In breaking news from the American Automobile Association, 939 people lost their lives in red-light running crashes in 2017. This figure represents a 10-year high and is the highest death toll since 2008. Sadly, data indicates that there’s been a 30% increase in red-light running fatalities since 2012.
In an attempt to combat this growing public safety concern, many districts and local jurisdictions around the country, including the District of Columbia (DC), are utilizing a relatively new strategy known as automated photo enforcement. Also known as red light cameras or photo radar, automated photo enforcement technology is set up near or on stoplight intersections. It can record vehicular activity, commuter speed, and any road violations as they occur.
This technology allows local law enforcement agencies to remotely monitor these roadways—and in certain states and cities, it’s being used to help local agencies to enforce traffic law.
A Look at the Evidence: Do Red Light Cameras Work?
Proponents of automated photo traffic enforcement claim that having these cameras and technology in place improves public safety and reduce the rates of traffic violations. And according to the non-profit organization Insurance Institute for Highway Safety (IIHS), at least some research indicates that red light cameras may reduce the rates of fatal accidents by up to 19%.
However, the evidence for this is not consistent across the board. For instance, a study done in Illinois found that while areas with red light cameras saw a 15% reduction in “T-bone” style car crashes, the incidences of rear-end accidents rose by 22%. The researchers concluded that having this technology in place, at least in Chicago intersections, did not reduce injury-related car crashes on the whole.
Critics, including public officials and private citizen drivers, cite this inconsistent data as one of their major contentions with automated speed cameras.
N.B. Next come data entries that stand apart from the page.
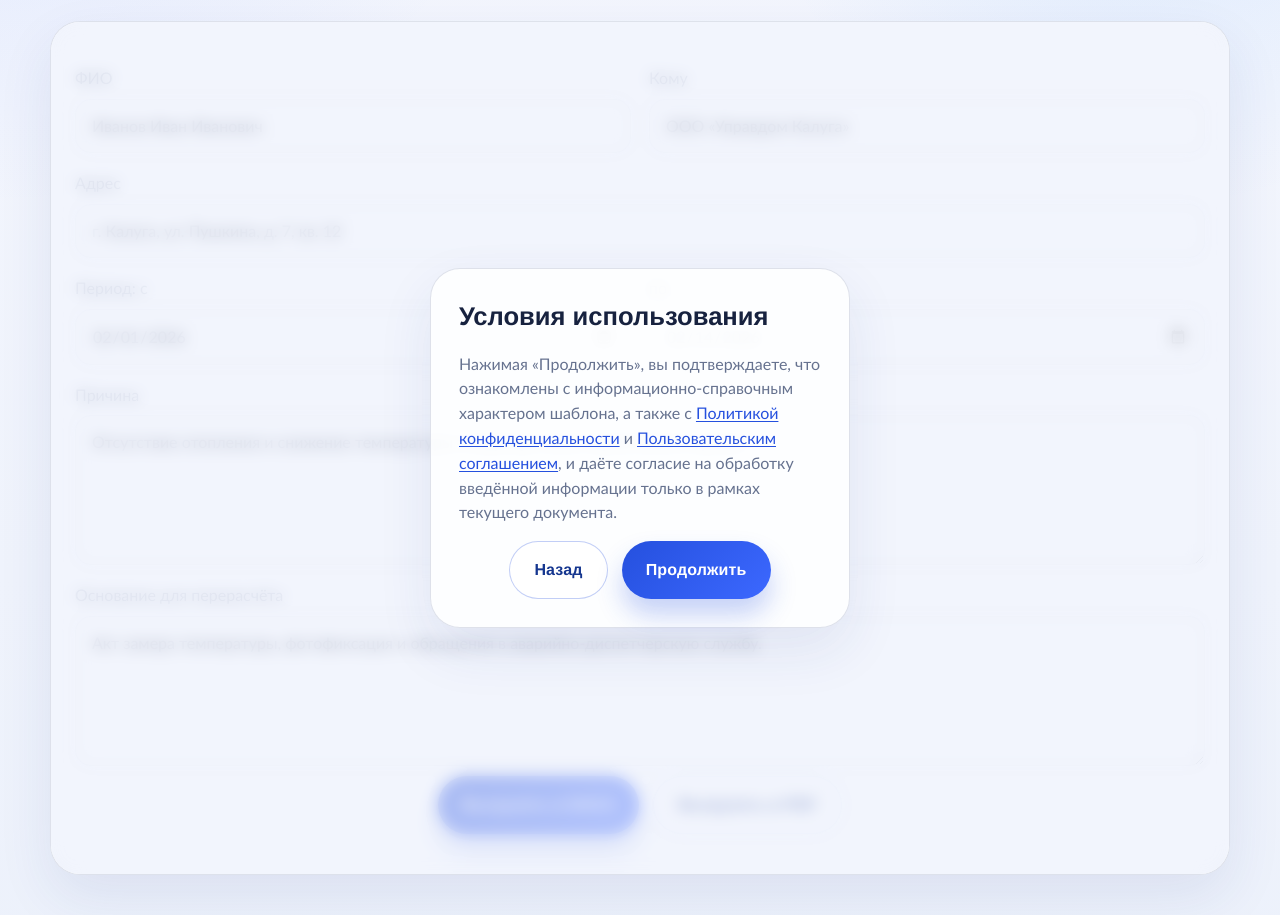
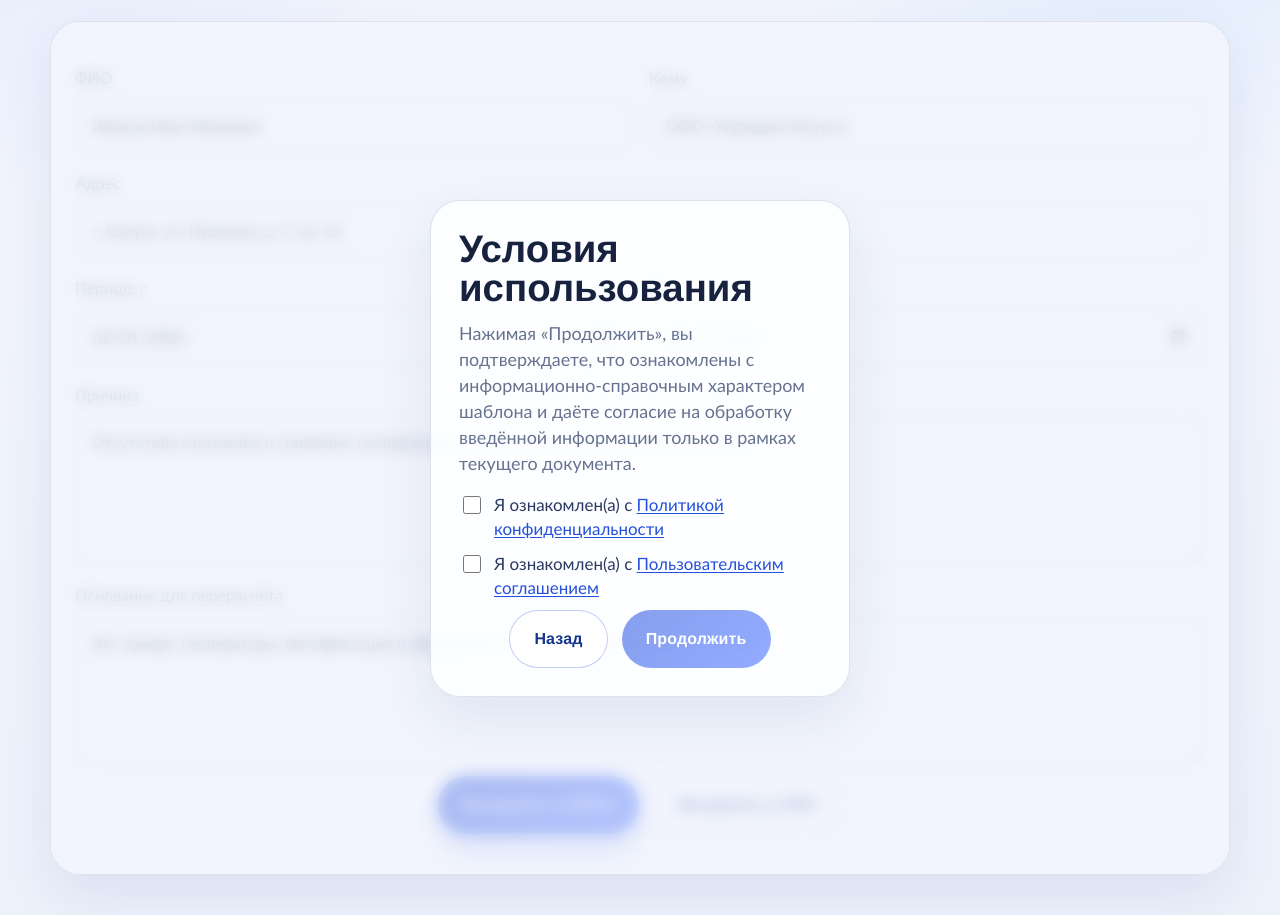
Before and after one commit to katekitova/zhkh40, a Flask app: page /documents/recalculation/fill in a window 1280 px wide. Shown: the part 364-1279 px from the top of the page. Run offline with Flask 3, Linux system fonts and the light colour scheme.

Commit message:
правки условия использования + чекбоксы + большой шрифт

```diff
--- a/static/css/style.css
+++ b/static/css/style.css
@@ -982,6 +982,53 @@ textarea::placeholder {
     background: rgba(255, 255, 255, 0.96);
 }
 
+.consent-card h2 {
+    margin: 0 0 14px;
+    font-size: clamp(2rem, 3vw, 3rem);
+    line-height: 1.02;
+}
+
+.consent-card p {
+    margin: 0;
+    font-size: 1.12rem;
+    line-height: 1.45;
+}
+
+.consent-checklist {
+    display: grid;
+    gap: 12px;
+    margin-top: 16px;
+}
+
+.consent-check-item {
+    display: flex;
+    align-items: flex-start;
+    gap: 10px;
+    color: #2a3960;
+    font-size: 1.06rem;
+    line-height: 1.4;
+}
+
+.consent-check-item input[type="checkbox"] {
+    width: 18px;
+    height: 18px;
+    margin-top: 3px;
+    accent-color: var(--primary);
+    flex: 0 0 auto;
+}
+
+.consent-check-item a {
+    color: var(--primary);
+    text-decoration: underline;
+    text-underline-offset: 2px;
+}
+
+[data-consent-accept]:disabled {
+    opacity: 0.55;
+    cursor: not-allowed;
+    box-shadow: none;
+}
+
 .export-actions,
 .modal-actions {
     grid-template-columns: repeat(2, minmax(0, max-content));
--- a/static/js/main.js
+++ b/static/js/main.js
@@ -544,13 +544,32 @@ document.addEventListener("DOMContentLoaded", function () {
     }
 
     const consentModal = document.querySelector("[data-consent-modal]");
-    const acceptConsent = document.querySelector("[data-consent-accept]");
+    const acceptConsent = consentModal ? consentModal.querySelector("[data-consent-accept]") : null;
+    const consentChecks = consentModal ? consentModal.querySelectorAll("[data-consent-checkbox]") : [];
     if (consentModal && acceptConsent) {
+        function syncConsentState() {
+            if (!consentChecks.length) {
+                acceptConsent.disabled = false;
+                return;
+            }
+            acceptConsent.disabled = !Array.from(consentChecks).every(function (item) {
+                return item.checked;
+            });
+        }
+
         if (window.sessionStorage.getItem("recalc-consent") === "accepted") {
             consentModal.classList.add("is-hidden");
+        } else {
+            syncConsentState();
+            consentChecks.forEach(function (item) {
+                item.addEventListener("change", syncConsentState);
+            });
         }
 
         acceptConsent.addEventListener("click", function () {
+            if (acceptConsent.disabled) {
+                return;
+            }
             window.sessionStorage.setItem("recalc-consent", "accepted");
             consentModal.classList.add("is-hidden");
         });
--- a/templates/document_fill.html
+++ b/templates/document_fill.html
@@ -19,13 +19,29 @@
                     <h2>Условия использования</h2>
                     <p>
                         Нажимая «Продолжить», вы подтверждаете, что ознакомлены с
-                        информационно-справочным характером шаблона, а также с
-                        <a href="{{ url_for('static', filename='docs/legal/Политика_конфиденциальности_ЖКХ40.pdf') }}">Политикой конфиденциальности</a>
-                        и
-                        <a href="{{ url_for('static', filename='docs/legal/Пользовательское_соглашение_ЖКХ40.pdf') }}">Пользовательским соглашением</a>,
-                        и даёте согласие на обработку введённой информации только в рамках
-                        текущего документа.
+                        информационно-справочным характером шаблона и даёте согласие на обработку
+                        введённой информации только в рамках текущего документа.
                     </p>
+                    <div class="consent-checklist">
+                        <label class="consent-check-item">
+                            <input type="checkbox" data-consent-checkbox>
+                            <span>
+                                Я ознакомлен(а) с
+                                <a href="{{ url_for('static', filename='docs/legal/Политика_конфиденциальности_ЖКХ40.pdf') }}" target="_blank" rel="noopener noreferrer">
+                                    Политикой конфиденциальности
+                                </a>
+                            </span>
+                        </label>
+                        <label class="consent-check-item">
+                            <input type="checkbox" data-consent-checkbox>
+                            <span>
+                                Я ознакомлен(а) с
+                                <a href="{{ url_for('static', filename='docs/legal/Пользовательское_соглашение_ЖКХ40.pdf') }}" target="_blank" rel="noopener noreferrer">
+                                    Пользовательским соглашением
+                                </a>
+                            </span>
+                        </label>
+                    </div>
                     <div class="modal-actions">
                         <a class="button-secondary" href="{{ url_for('knowledge') }}#documents">Назад</a>
                         <button type="button" class="button-primary" data-consent-accept>Продолжить</button>
```
Also changed, not shown: templates/termination_fill.html (+22 -6 lines).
Many also cite concerns over privacy violations and somewhat cynically point out that this technology appears to be used merely, or at least primarily, as a revenue stream.
The revenue generated for DC—which is one of 400 communities in America using speed cameras and one of 130 communities using these cameras to enforce traffic laws—may help shed some light on this controversy.
Automated Traffic Camera Locations in the DC Area
According to the latest information from the District Department of Transportation (DDOT), there are about 300 areas throughout DC’s eight Wards where speed cameras are either currently installed or are proposed to be installed in the future. (Additionally, DDOT has proposed placing traffic control officers at 10 critical intersections during high traffic times of the day.)
Along with the Metropolitan Police Department and per the mandate set by Section 9029 of Fiscal Year 2014 Budget Support Act, DDOT had to provide data to the Secretary to the Council on speed cameras. Such data included an analysis of the speed camera’s effect on safety, and (if no link to increased safety could be found) justification as to why those cameras should be at those locations.
In its 2014 executive summary, DDOT revealed how it chose the current or proposed camera locations. Metrics included “site-specific speeds and average daily traffic (ADT) volumes…crash types, crash frequency, and crash severity.” In its report, DDOT also reviewed past crash data before and after camera installation at existing areas, which, according to their analysis, “revealed an overall reduction in the number of crashes by as much as 20 percent for these locations.”
The veracity of such a claim may warrant further investigation, though if true then it certainly suggests a positive impact. But as important as reducing traffic-related injuries and fatalities are, this isn’t the only impact Ward residents are concerned with. The financial impact, for instance, should be explored.
Comparing the Numbers: Revenue Generated by Automated Cameras in DC vs DC Median Income
A typical red light speed camera fine in DC costs around $50 to $100. It’s a potentially hefty fine for many Ward residents, even in a part of the country that has a reported median household income of $82,372.
As for the local government, the fines add up—to its great benefit. Automated speed camera fines generated DC nearly $100 million in 2016—up from $69 million in 2015. And in 2017, automated speed cameras issued nearly 1 million speeding tickets in total. This is in stark contrast to the 529,993 tickets issued in nearby Montgomery County and 263,302 tickets in nearby Prince George’s County, both in Maryland. (Virginia state law prohibits the use of speed cameras.)
How do residents feel about this? Interestingly, a study from the IIHS found that 59% of Maryland drivers they surveyed had been issued tickets—even so, fully 62% survey participants approved of the cameras being in place.
Meanwhile, DC residents appear to share the same sentiments, although overall approval is mixed. A different IIHS survey found that over three-quarters of DC residents (and 90% of non-drivers) were in favor of speed camera enforcement, but more than a third felt that cameras were primarily intended to raise revenue.
There is evidence to suggest that automated speed cameras improve public safety and reduce the risk of accidents and traffic-related injuries and fatalities. It has even been proposed that the use of remotely monitored traffic cameras can help cut back on racial profiling. However, data supporting the effectiveness of this technology is mixed.
Additional research that can clarify if and how automated photo enforcement technology works appears to be warranted. In the interest of public safety and public privacy rights, such research should be used to influence the continued use of speed cameras, which, without question, are generating a significant amount of income for the District.